» **Activity**
Collect every line in the records below that contains the word "calls".

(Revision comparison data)
----------------------------------------
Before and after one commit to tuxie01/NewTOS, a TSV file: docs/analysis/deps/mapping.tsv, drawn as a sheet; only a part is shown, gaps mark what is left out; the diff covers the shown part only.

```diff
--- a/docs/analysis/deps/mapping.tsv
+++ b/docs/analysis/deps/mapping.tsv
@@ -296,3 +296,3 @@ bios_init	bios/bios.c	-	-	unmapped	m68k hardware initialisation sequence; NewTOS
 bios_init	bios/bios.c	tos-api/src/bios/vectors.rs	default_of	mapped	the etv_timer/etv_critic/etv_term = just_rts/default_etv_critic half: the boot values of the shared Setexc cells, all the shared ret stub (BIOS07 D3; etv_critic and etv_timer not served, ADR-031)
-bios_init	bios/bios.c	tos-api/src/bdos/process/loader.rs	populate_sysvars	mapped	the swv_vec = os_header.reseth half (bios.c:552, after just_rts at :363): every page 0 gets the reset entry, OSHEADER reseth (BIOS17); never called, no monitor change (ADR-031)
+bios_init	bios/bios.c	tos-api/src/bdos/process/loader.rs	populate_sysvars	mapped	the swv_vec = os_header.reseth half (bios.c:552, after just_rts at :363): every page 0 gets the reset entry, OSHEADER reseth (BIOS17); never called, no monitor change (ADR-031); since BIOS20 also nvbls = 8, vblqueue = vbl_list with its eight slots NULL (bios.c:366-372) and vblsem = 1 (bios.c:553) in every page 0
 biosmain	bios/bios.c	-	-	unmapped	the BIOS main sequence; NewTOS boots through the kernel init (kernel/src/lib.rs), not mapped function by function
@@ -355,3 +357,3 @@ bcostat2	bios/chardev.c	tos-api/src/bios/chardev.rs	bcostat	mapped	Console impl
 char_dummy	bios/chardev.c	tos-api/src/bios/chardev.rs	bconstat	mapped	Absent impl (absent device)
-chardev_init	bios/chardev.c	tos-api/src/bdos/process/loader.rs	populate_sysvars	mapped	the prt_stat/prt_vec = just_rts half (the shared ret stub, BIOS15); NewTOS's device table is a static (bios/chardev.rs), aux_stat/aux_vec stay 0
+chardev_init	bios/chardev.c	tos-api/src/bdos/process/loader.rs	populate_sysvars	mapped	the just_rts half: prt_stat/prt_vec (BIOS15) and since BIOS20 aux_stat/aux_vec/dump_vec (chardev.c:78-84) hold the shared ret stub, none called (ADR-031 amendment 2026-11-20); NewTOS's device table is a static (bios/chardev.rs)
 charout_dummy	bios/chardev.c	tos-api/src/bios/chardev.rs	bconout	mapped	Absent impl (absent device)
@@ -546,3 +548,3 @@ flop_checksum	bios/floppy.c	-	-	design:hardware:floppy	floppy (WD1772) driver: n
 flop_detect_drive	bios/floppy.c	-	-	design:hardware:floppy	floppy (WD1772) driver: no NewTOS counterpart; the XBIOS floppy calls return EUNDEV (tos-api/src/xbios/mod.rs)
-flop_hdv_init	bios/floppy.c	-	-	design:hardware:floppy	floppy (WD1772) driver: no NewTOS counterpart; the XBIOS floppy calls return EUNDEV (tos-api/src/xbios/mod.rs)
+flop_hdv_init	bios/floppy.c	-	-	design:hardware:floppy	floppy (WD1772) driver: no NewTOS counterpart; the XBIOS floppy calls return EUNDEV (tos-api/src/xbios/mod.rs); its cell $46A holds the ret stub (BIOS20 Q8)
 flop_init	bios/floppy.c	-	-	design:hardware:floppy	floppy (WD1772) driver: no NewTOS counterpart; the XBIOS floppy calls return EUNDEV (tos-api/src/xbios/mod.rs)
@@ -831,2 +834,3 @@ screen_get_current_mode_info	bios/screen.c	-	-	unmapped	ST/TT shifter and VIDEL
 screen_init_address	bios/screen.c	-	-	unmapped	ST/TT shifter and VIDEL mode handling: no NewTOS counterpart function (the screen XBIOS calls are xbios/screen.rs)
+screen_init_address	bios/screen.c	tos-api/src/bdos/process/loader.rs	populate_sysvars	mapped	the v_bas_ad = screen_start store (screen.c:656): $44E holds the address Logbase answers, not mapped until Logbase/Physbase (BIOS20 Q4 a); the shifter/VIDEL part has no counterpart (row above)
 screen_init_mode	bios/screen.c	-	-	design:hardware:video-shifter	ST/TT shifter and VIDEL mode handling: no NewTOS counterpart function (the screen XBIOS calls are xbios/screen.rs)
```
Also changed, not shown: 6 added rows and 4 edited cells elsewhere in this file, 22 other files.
----------------------------------------
» **The answer**
 flop_detect_drive	bios/floppy.c	-	-	design:hardware:floppy	floppy (WD1772) driver: no NewTOS counterpart; the XBIOS floppy calls return EUNDEV (tos-api/src/xbios/mod.rs)
-flop_hdv_init	bios/floppy.c	-	-	design:hardware:floppy	floppy (WD1772) driver: no NewTOS counterpart; the XBIOS floppy calls return EUNDEV (tos-api/src/xbios/mod.rs)
+flop_hdv_init	bios/floppy.c	-	-	design:hardware:floppy	floppy (WD1772) driver: no NewTOS counterpart; the XBIOS floppy calls return EUNDEV (tos-api/src/xbios/mod.rs); its cell $46A holds the ret stub (BIOS20 Q8)
 flop_init	bios/floppy.c	-	-	design:hardware:floppy	floppy (WD1772) driver: no NewTOS counterpart; the XBIOS floppy calls return EUNDEV (tos-api/src/xbios/mod.rs)
 screen_init_address	bios/screen.c	-	-	unmapped	ST/TT shifter and VIDEL mode handling: no NewTOS counterpart function (the screen XBIOS calls are xbios/screen.rs)
 screen_init_mode	bios/screen.c	-	-	design:hardware:video-shifter	ST/TT shifter and VIDEL mode handling: no NewTOS counterpart function (the screen XBIOS calls are xbios/screen.rs)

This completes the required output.